> _Problem requirements_
Copy out the data in full and exactly, passing over the pictures.

> _Listed records_
=======
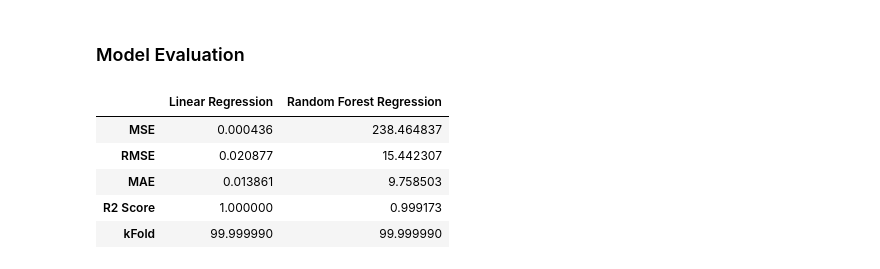
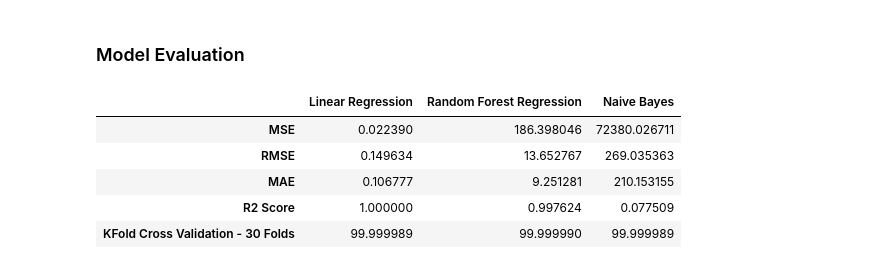
Before and after one commit to itSubeDibesh/Stock-Price-Predection-Using-Predictive-ML, a Jupyter notebook: StockPricePrediction.ipynb, the cells around one changed output. Saved outputs shown, nothing was run; the diff lists cells and outputs as text; code cells hidden in the pictures.

```diff
--- a/StockPricePrediction.ipynb
+++ b/StockPricePrediction.ipynb
@@ -679,11 +682,11 @@ def accuracy_matrix(actual, predicted):
 # Spliting Data into Train and Test
 
 # Extracting Features and Targets
-X = dataset.drop(["Close", "Date", "Symbol"], axis=1)  # Extracting Features
+X = dataset.drop(["Close", "Date" ,"Symbol"], axis=1)  # Extracting Features
 Y = dataset["Close"]  # Extracting Targets
 
 X_Train, X_Test, Y_Train, Y_Test = model_selection.train_test_split(
-    X, Y, test_size=0.2)
+    X, Y, test_size=0.2, shuffle=False)
 # %%
 # Shape of Train and Test
 print("X_Train Shape: ", X_Train.shape,
@@ -739,0 +745,13 @@ plt.show()
+# %%
+# Initializing Logistic Regression Model
+
+nayve_bayes = GaussianNB()
+
+nayve_bayes = nayve_bayes.fit(X_Train, Y_Train)
+# %%
+# Predicting Test Data
+
+prediction_nb = nayve_bayes.predict(X_Test)
+
+print("Actual Closing Price                              : ", Y_Test[0])
+print("Predicted Closing Price Using Logistic Regression : ",prediction_nb[0])
@@ -739,0 +763,2 @@ plt.show()
+# %%
+nb_accuracy = accuracy_matrix(Y_Test, prediction_nb)
@@ -784,13 +819,17 @@ plt.show()
 # %% [markdown]
 ### Model Evaluation
 # %%
-evaluation_data = pd.DataFrame({"Linear Regression": lr_accuracy, "Random Forest Regression": rf_accuracy})
+evaluation_data = pd.DataFrame({
+    "Linear Regression": lr_accuracy,
+    "Random Forest Regression": rf_accuracy,
+    "Naive Bayes": nb_accuracy
+})
 
 evaluation_data
 # %% [output]
-|  | Linear Regression | Random Forest Regression |
-| MSE | 0.000436 | 238.464837 |
-| RMSE | 0.020877 | 15.442307 |
-| MAE | 0.013861 | 9.758503 |
-| R2 Score | 1.000000 | 0.999173 |
-| kFold | 99.999990 | 99.999990 |
+|  | Linear Regression | Random Forest Regression | Naive Bayes |
+| MSE | 0.022390 | 186.398046 | 72380.026711 |
+| RMSE | 0.149634 | 13.652767 | 269.035363 |
+| MAE | 0.106777 | 9.251281 | 210.153155 |
+| R2 Score | 1.000000 | 0.997624 | 0.077509 |
+| KFold Cross Validation - 30 Folds | 99.999989 | 99.999990 | 99.999989 |
```
Also changed, not shown: parts of 23 cells of this notebook, 4 other files.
=======
> _Response_
Before and after one commit to itSubeDibesh/Stock-Price-Predection-Using-Predictive-ML, a Jupyter notebook: StockPricePrediction.ipynb, the cells around one changed output. Saved outputs shown, nothing was run; the diff lists cells and outputs as text; code cells hidden in the pictures.

```diff
--- a/StockPricePrediction.ipynb
+++ b/StockPricePrediction.ipynb
@@ -679,11 +682,11 @@ def accuracy_matrix(actual, predicted):
 # Spliting Data into Train and Test
 
 # Extracting Features and Targets
-X = dataset.drop(["Close", "Date", "Symbol"], axis=1)  # Extracting Features
+X = dataset.drop(["Close", "Date" ,"Symbol"], axis=1)  # Extracting Features
 Y = dataset["Close"]  # Extracting Targets
 
 X_Train, X_Test, Y_Train, Y_Test = model_selection.train_test_split(
-    X, Y, test_size=0.2)
+    X, Y, test_size=0.2, shuffle=False)
 # %%
 # Shape of Train and Test
 print("X_Train Shape: ", X_Train.shape,
@@ -739,0 +745,13 @@ plt.show()
+# %%
+# Initializing Logistic Regression Model
+
+nayve_bayes = GaussianNB()
+
+nayve_bayes = nayve_bayes.fit(X_Train, Y_Train)
+# %%
+# Predicting Test Data
+
+prediction_nb = nayve_bayes.predict(X_Test)
+
+print("Actual Closing Price                              : ", Y_Test[0])
+print("Predicted Closing Price Using Logistic Regression : ",prediction_nb[0])
@@ -739,0 +763,2 @@ plt.show()
+# %%
+nb_accuracy = accuracy_matrix(Y_Test, prediction_nb)
@@ -784,13 +819,17 @@ plt.show()
 # %% [markdown]
 ### Model Evaluation
 # %%
-evaluation_data = pd.DataFrame({"Linear Regression": lr_accuracy, "Random Forest Regression": rf_accuracy})
+evaluation_data = pd.DataFrame({
+    "Linear Regression": lr_accuracy,
+    "Random Forest Regression": rf_accuracy,
+    "Naive Bayes": nb_accuracy
+})
 
 evaluation_data
 # %% [output]
-|  | Linear Regression | Random Forest Regression |
-| MSE | 0.000436 | 238.464837 |
-| RMSE | 0.020877 | 15.442307 |
-| MAE | 0.013861 | 9.758503 |
-| R2 Score | 1.000000 | 0.999173 |
-| kFold | 99.999990 | 99.999990 |
+|  | Linear Regression | Random Forest Regression | Naive Bayes |
+| MSE | 0.022390 | 186.398046 | 72380.026711 |
+| RMSE | 0.149634 | 13.652767 | 269.035363 |
+| MAE | 0.106777 | 9.251281 | 210.153155 |
+| R2 Score | 1.000000 | 0.997624 | 0.077509 |
+| KFold Cross Validation - 30 Folds | 99.999989 | 99.999990 | 99.999989 |
```
Also changed, not shown: parts of 23 cells of this notebook, 4 other files.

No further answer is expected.